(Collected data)
----
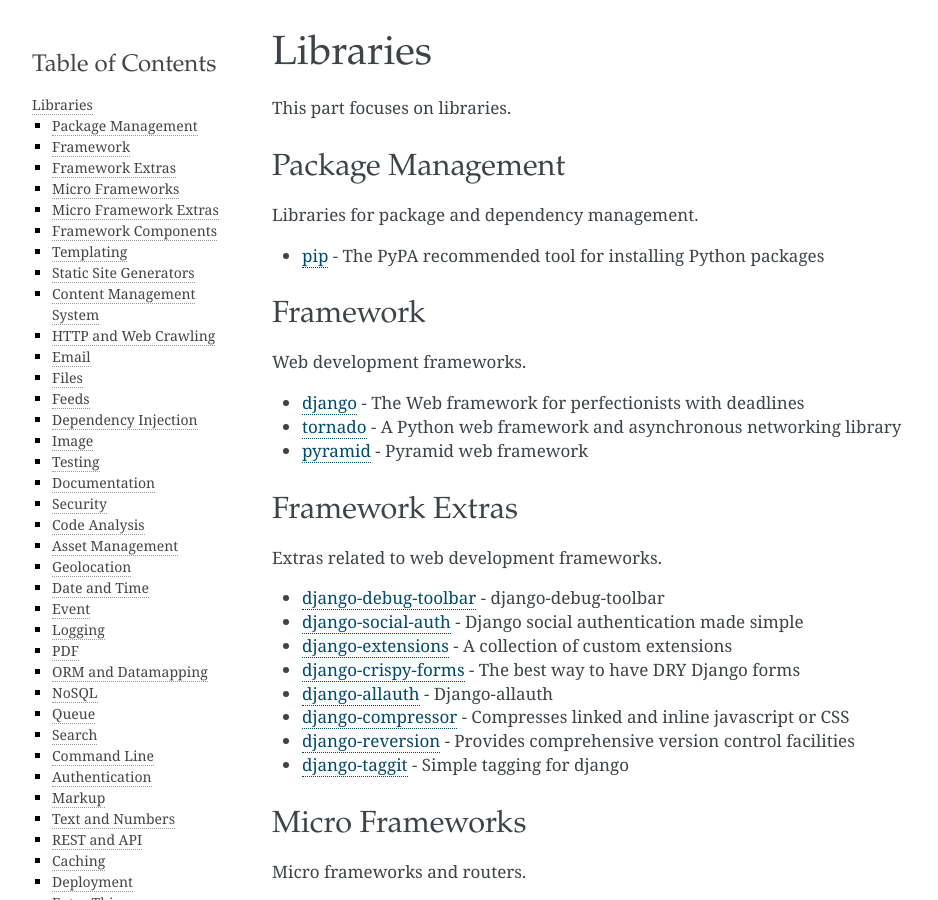
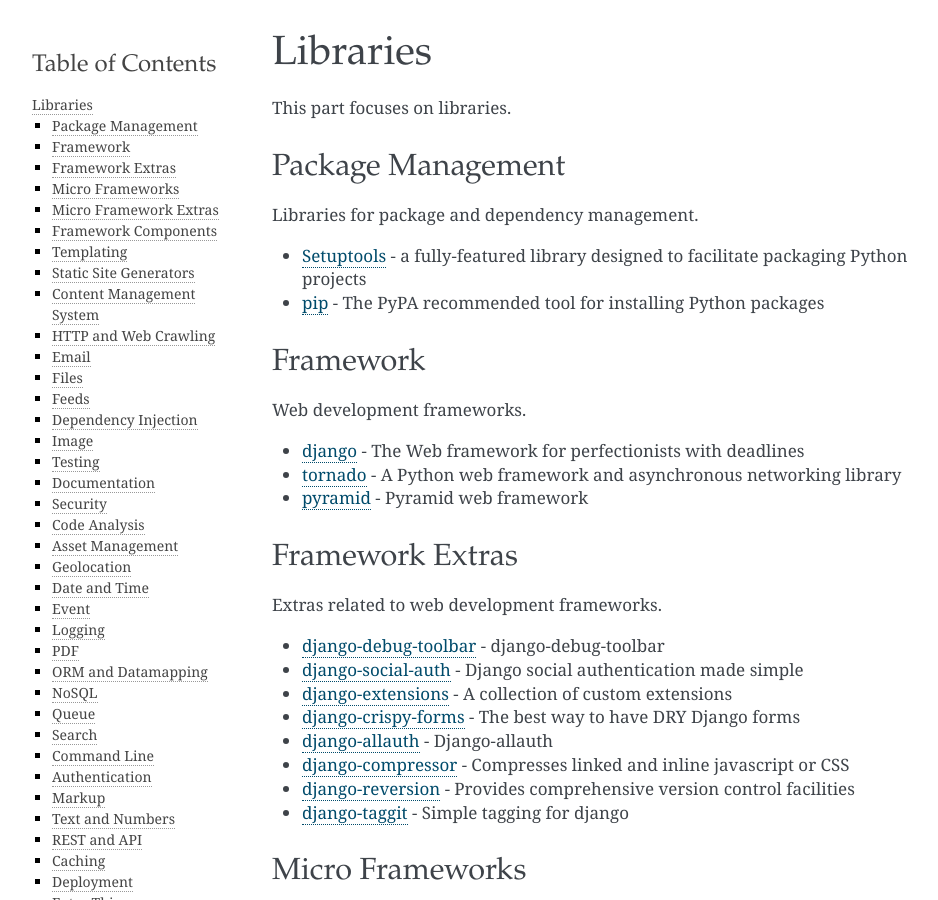
Before and after one commit to fengsp/easy-python, a Sphinx documentation site: the page built from docs/libraries.rst, in a window 1280 px wide and 900 px high. Shown: the whole window, without its empty margins (148-1086 px from the left). Built offline with Sphinx 7.4.7, drawn with Linux system fonts in a browser that asks for light colours.

Commit message:
Added setuptools

```diff
--- a/docs/libraries.rst
+++ b/docs/libraries.rst
@@ -9,9 +9,11 @@
 
 Libraries for package and dependency management.
 
+- `Setuptools`_ - a fully-featured library designed to facilitate packaging Python projects
 - `pip`_ - The PyPA recommended tool for installing Python packages
 
 
+.. _Setuptools: http://pythonhosted.org/setuptools/
 .. _pip: https://github.com/pypa/pip
 
 
```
----
▸ ASSIGNMENT
Output the data above in full and exactly, with every image left out.

▸ ANSWER TO THIS EXERCISE
Before and after one commit to fengsp/easy-python, a Sphinx documentation site: the page built from docs/libraries.rst, in a window 1280 px wide and 900 px high. Shown: the whole window, without its empty margins (148-1086 px from the left). Built offline with Sphinx 7.4.7, drawn with Linux system fonts in a browser that asks for light colours.

Commit message:
Added setuptools

```diff
--- a/docs/libraries.rst
+++ b/docs/libraries.rst
@@ -9,9 +9,11 @@
 
 Libraries for package and dependency management.
 
+- `Setuptools`_ - a fully-featured library designed to facilitate packaging Python projects
 - `pip`_ - The PyPA recommended tool for installing Python packages
 
 
+.. _Setuptools: http://pythonhosted.org/setuptools/
 .. _pip: https://github.com/pypa/pip
 
 
```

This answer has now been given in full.